The ALMA and APEX telescopes in Chile have peered deep into space.
Astronomers thought that these events occurred around three billion years after the Big Bang, so they were surprised when new observations revealed them happening when the universe was only half that age.
These ancient systems of galaxies are thought to be building massive structures of galaxy clusters.
Two international teams of scientists - led by Tim Miller, from Dalhousie University in Canada and Yale University in the US, and Iván Oteo, from the University of Edinburgh - have uncovered "startlingly dense concentrations" of galaxies that are set to merge, forming the cores of what will eventually become colossal galaxy clusters.

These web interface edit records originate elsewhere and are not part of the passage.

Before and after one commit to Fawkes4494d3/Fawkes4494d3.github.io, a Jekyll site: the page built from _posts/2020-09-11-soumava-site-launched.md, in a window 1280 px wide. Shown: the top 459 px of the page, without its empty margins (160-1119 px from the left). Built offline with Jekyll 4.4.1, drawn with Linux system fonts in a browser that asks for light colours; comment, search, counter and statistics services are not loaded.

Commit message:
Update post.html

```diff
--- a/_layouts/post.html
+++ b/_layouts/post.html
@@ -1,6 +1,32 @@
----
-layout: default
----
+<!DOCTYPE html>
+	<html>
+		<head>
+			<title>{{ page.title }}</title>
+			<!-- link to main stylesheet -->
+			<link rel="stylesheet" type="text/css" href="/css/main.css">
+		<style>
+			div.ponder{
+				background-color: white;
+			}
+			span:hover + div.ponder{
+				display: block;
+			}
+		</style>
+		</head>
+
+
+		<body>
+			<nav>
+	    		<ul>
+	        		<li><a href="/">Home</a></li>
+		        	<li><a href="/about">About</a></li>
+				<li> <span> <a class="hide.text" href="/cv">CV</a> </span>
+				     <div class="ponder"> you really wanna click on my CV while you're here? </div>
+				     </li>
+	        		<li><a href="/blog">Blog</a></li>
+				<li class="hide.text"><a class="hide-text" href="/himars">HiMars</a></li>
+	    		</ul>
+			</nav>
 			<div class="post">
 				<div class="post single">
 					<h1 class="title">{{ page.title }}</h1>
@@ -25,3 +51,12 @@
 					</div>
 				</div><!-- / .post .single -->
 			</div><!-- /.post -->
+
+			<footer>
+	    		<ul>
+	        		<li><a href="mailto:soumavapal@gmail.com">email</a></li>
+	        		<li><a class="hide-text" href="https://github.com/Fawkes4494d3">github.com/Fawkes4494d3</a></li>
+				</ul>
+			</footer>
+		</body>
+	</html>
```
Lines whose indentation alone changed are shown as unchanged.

The Miller team looked at a galaxy protocluster named SPT2349-56. The light from this began travelling to Earth when the universe was about one-tenth of its current age.
The individual galaxies in this cosmic pileup are starburst galaxies - and the concentration in such a compact region makes this the most active region ever observed in the universe.
"Thousands of stars are born there every year, compared to just one in our own Milky Way", researchers say.
The Oteo team found a similar mega-merger, formed by 10 dusty star-forming galaxies, nicknamed a 'dusty red core' because of its red colour.
This montage shows three views of a distant group of interacting and merging galaxies in the early universe | Image: ESO/ALMA (ESO/NAOJ/NRAO)/Miller et al
Iván Oteo explains why these objects are so unexpected.
"The lifetime of dusty starbursts is thought to be relatively short, because they consume their gas at an extraordinary rate.
"At any time, in any corner of the universe, these galaxies are usually in the minority.
"So, finding numerous dusty starbursts shining at the same time like this is very puzzling, and something that we still need to understand."
These forming galaxy clusters were first spotted as faint smudges of light, using the South Pole Telescope and the Herschel Space Observatory.
The subsequent ALMA and APEX observations showed they had an unusual structure, and confirmed their light originated much earlier than expected.
"These discoveries by ALMA are only the tip of the iceberg", says ESO astronomer Carlos De Breuck.
"Additional observations with the APEX telescope show that the real number of star-forming galaxies is likely even three times higher.
"Ongoing observations with the MUSE instrument on ESO’s VLT are also identifying additional galaxies", he adds.
Current theoretical and computer models suggest protoclusters as massive as these should have taken much longer to evolve.